Retype every record exactly. Skip the images.

********************

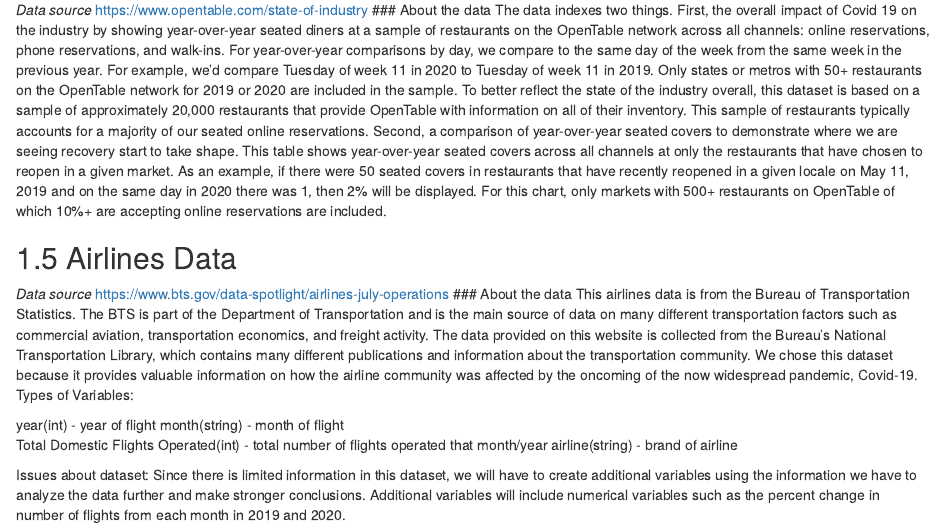
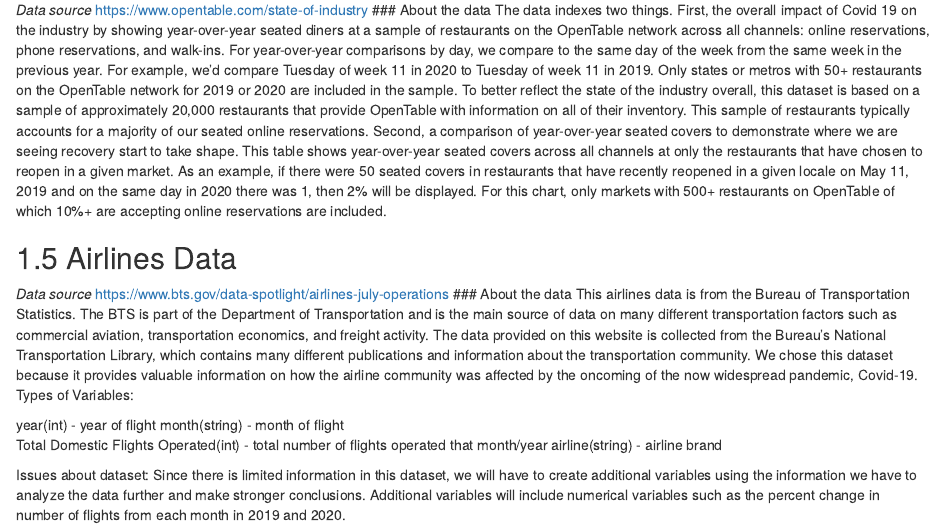
Before and after one commit to run-zhang/CovidImpact, an R Markdown document (02-data.Rmd): the page in a window 1100 px wide, from 1670 px down. Rendered offline with R 4.5, knitr and Pandoc, with nearby package versions; drawn as R Markdown's standard HTML page in place of the format the file asks for.

Commit message:
changes to merge

```diff
--- a/02-data.Rmd
+++ b/02-data.Rmd
@@ -93,6 +93,6 @@ Types of Variables:
 year(int) - year of flight
 month(string) - month of flight
 Total Domestic Flights Operated(int) - total number of flights operated that month/year
-airline(string) - brand of airline
+airline(string) - airline brand
 
 Issues about dataset: Since there is limited information in this dataset, we will have to create additional variables using the information we have to analyze the data further and make stronger conclusions. Additional variables will include numerical variables such as the percent change in number of flights from each month in 2019 and 2020.
```
Also changed, not shown: Airlines_Final_Project.Rmd (+1 -1 lines).
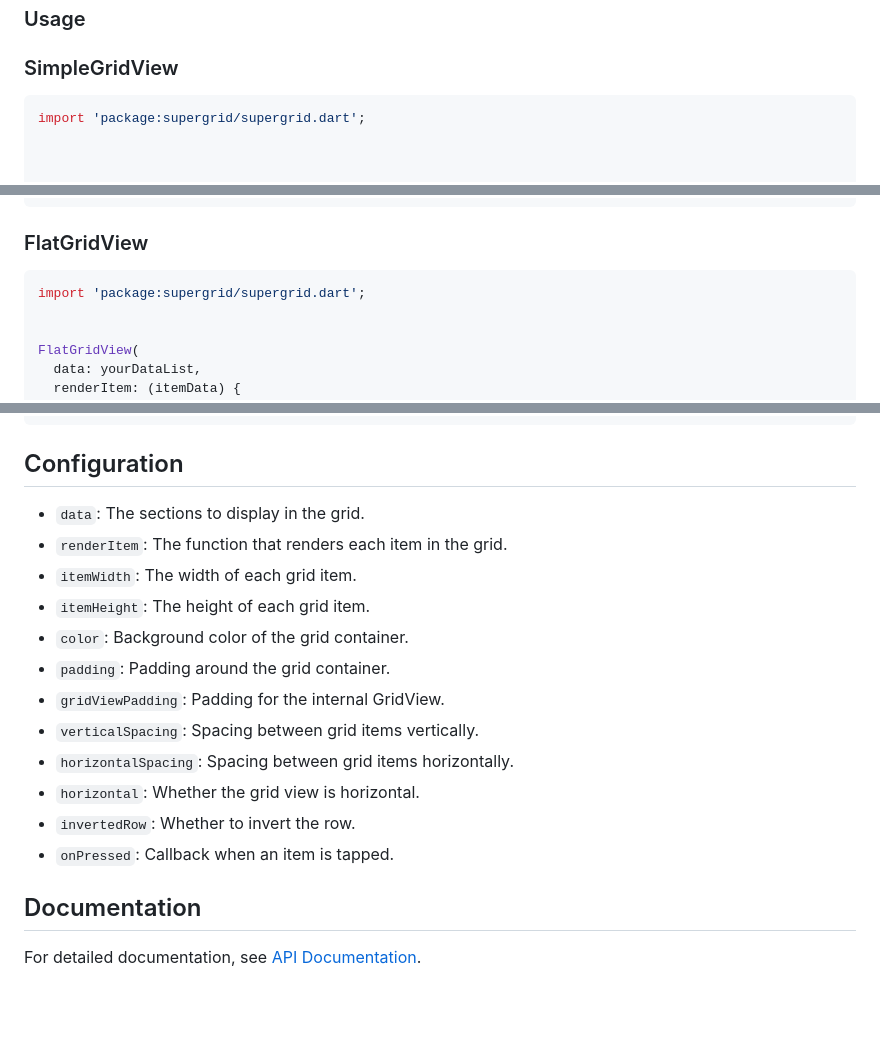
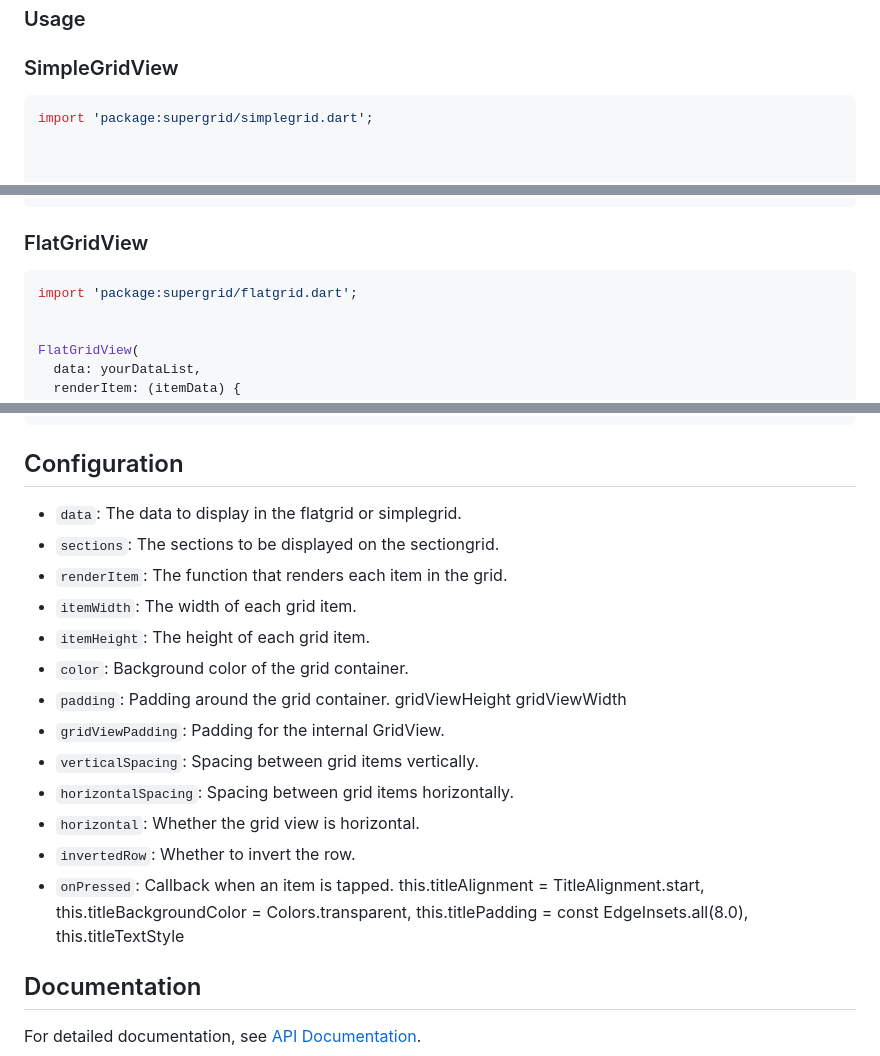
Before and after one commit to otrofy/flutter-super-grid, a Markdown page: supergrid/README.md, 3 parts joined by grey strips. GitHub-like rendering; blank space fills up the shorter version.

````diff
--- a/supergrid/README.md
+++ b/supergrid/README.md
@@ -31,7 +31,7 @@ $ flutter pub get
 ### SimpleGridView
 
 ```dart
-import 'package:supergrid/supergrid.dart';
+import 'package:supergrid/simplegrid.dart';
 
 
 
@@ -55,7 +55,7 @@ SimpleGridView(
 
 ### FlatGridView
 ```dart
-import 'package:supergrid/supergrid.dart';
+import 'package:supergrid/flatgrid.dart';
 
 
 FlatGridView(
@@ -114,18 +114,25 @@ SectionGridView(
 
 ## Configuration
 
-- `data`: The sections to display in the grid.
+- `data`: The data to display in the flatgrid or simplegrid.
+- `sections`: The sections to be displayed on the sectiongrid.
 - `renderItem`: The function that renders each item in the grid.
 - `itemWidth`: The width of each grid item.
 - `itemHeight`: The height of each grid item.
 - `color`: Background color of the grid container.
 - `padding`: Padding around the grid container.
+gridViewHeight
+gridViewWidth
 - `gridViewPadding`: Padding for the internal GridView.
 - `verticalSpacing`: Spacing between grid items vertically.
 - `horizontalSpacing`: Spacing between grid items horizontally.
 - `horizontal`: Whether the grid view is horizontal.
 - `invertedRow`: Whether to invert the row.
 - `onPressed`: Callback when an item is tapped.
+ this.titleAlignment = TitleAlignment.start,
+    this.titleBackgroundColor = Colors.transparent,
+    this.titlePadding = const EdgeInsets.all(8.0),
+    this.titleTextStyle
 
 
 ## Documentation
````
Also changed, not shown: other parts of supergrid/README.md (+1 -1 lines).
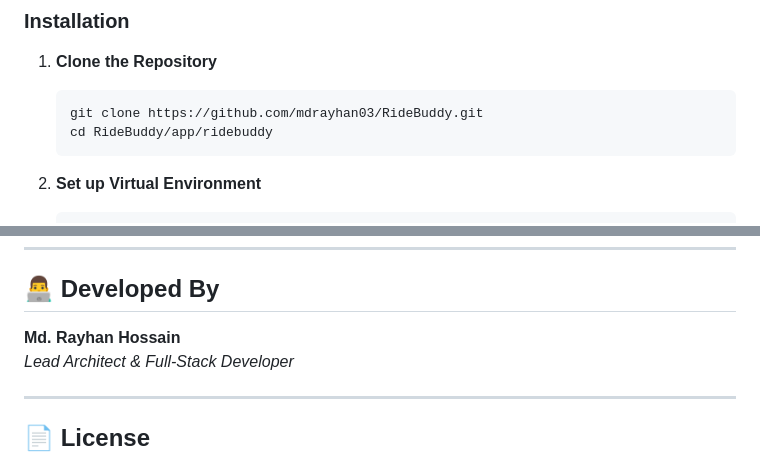
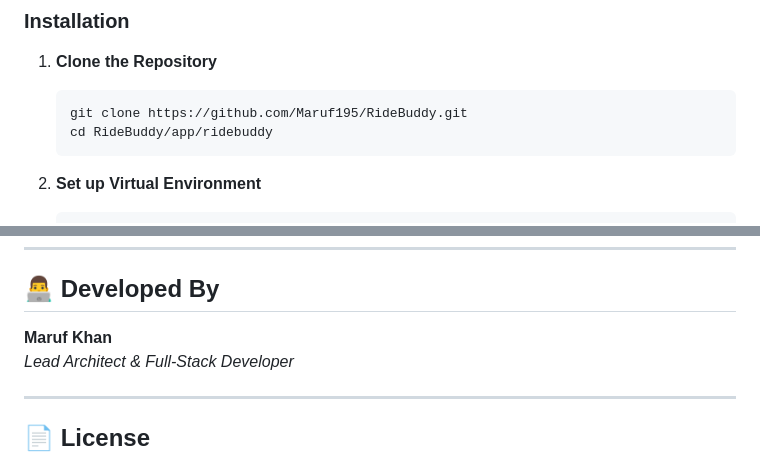
Before and after one commit to Maruf195/RideBuddy, a Markdown page: README.md, 2 parts joined by grey strips. Drawn GitHub-style.

````diff
--- a/README.md
+++ b/README.md
@@ -29,7 +29,7 @@ RideBuddy is an ultra-premium, community-focused ride-sharing platform designed
 
 1. **Clone the Repository**
    ```bash
-   git clone https://github.com/mdrayhan03/RideBuddy.git
+   git clone https://github.com/Maruf195/RideBuddy.git
    cd RideBuddy/app/ridebuddy
    ```
 
@@ -83,7 +83,7 @@ To experience RideBuddy as a native app:
 
 ## 👨‍💻 Developed By
 
-**Md. Rayhan Hossain**
+**Maruf Khan**
 *Lead Architect & Full-Stack Developer*
 
 ---
````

********************

Response:
Before and after one commit to run-zhang/CovidImpact, an R Markdown document (02-data.Rmd): the page in a window 1100 px wide, from 1670 px down. Rendered offline with R 4.5, knitr and Pandoc, with nearby package versions; drawn as R Markdown's standard HTML page in place of the format the file asks for.

Commit message:
changes to merge

```diff
--- a/02-data.Rmd
+++ b/02-data.Rmd
@@ -93,6 +93,6 @@ Types of Variables:
 year(int) - year of flight
 month(string) - month of flight
 Total Domestic Flights Operated(int) - total number of flights operated that month/year
-airline(string) - brand of airline
+airline(string) - airline brand
 
 Issues about dataset: Since there is limited information in this dataset, we will have to create additional variables using the information we have to analyze the data further and make stronger conclusions. Additional variables will include numerical variables such as the percent change in number of flights from each month in 2019 and 2020.
```
Also changed, not shown: Airlines_Final_Project.Rmd (+1 -1 lines).
Before and after one commit to otrofy/flutter-super-grid, a Markdown page: supergrid/README.md, 3 parts joined by grey strips. GitHub-like rendering; blank space fills up the shorter version.

````diff
--- a/supergrid/README.md
+++ b/supergrid/README.md
@@ -31,7 +31,7 @@ $ flutter pub get
 ### SimpleGridView
 
 ```dart
-import 'package:supergrid/supergrid.dart';
+import 'package:supergrid/simplegrid.dart';
 
 
 
@@ -55,7 +55,7 @@ SimpleGridView(
 
 ### FlatGridView
 ```dart
-import 'package:supergrid/supergrid.dart';
+import 'package:supergrid/flatgrid.dart';
 
 
 FlatGridView(
@@ -114,18 +114,25 @@ SectionGridView(
 
 ## Configuration
 
-- `data`: The sections to display in the grid.
+- `data`: The data to display in the flatgrid or simplegrid.
+- `sections`: The sections to be displayed on the sectiongrid.
 - `renderItem`: The function that renders each item in the grid.
 - `itemWidth`: The width of each grid item.
 - `itemHeight`: The height of each grid item.
 - `color`: Background color of the grid container.
 - `padding`: Padding around the grid container.
+gridViewHeight
+gridViewWidth
 - `gridViewPadding`: Padding for the internal GridView.
 - `verticalSpacing`: Spacing between grid items vertically.
 - `horizontalSpacing`: Spacing between grid items horizontally.
 - `horizontal`: Whether the grid view is horizontal.
 - `invertedRow`: Whether to invert the row.
 - `onPressed`: Callback when an item is tapped.
+ this.titleAlignment = TitleAlignment.start,
+    this.titleBackgroundColor = Colors.transparent,
+    this.titlePadding = const EdgeInsets.all(8.0),
+    this.titleTextStyle
 
 
 ## Documentation
````
Also changed, not shown: other parts of supergrid/README.md (+1 -1 lines).
Before and after one commit to Maruf195/RideBuddy, a Markdown page: README.md, 2 parts joined by grey strips. Drawn GitHub-style.

````diff
--- a/README.md
+++ b/README.md
@@ -29,7 +29,7 @@ RideBuddy is an ultra-premium, community-focused ride-sharing platform designed
 
 1. **Clone the Repository**
    ```bash
-   git clone https://github.com/mdrayhan03/RideBuddy.git
+   git clone https://github.com/Maruf195/RideBuddy.git
    cd RideBuddy/app/ridebuddy
    ```
 
@@ -83,7 +83,7 @@ To experience RideBuddy as a native app:
 
 ## 👨‍💻 Developed By
 
-**Md. Rayhan Hossain**
+**Maruf Khan**
 *Lead Architect & Full-Stack Developer*
 
 ---
````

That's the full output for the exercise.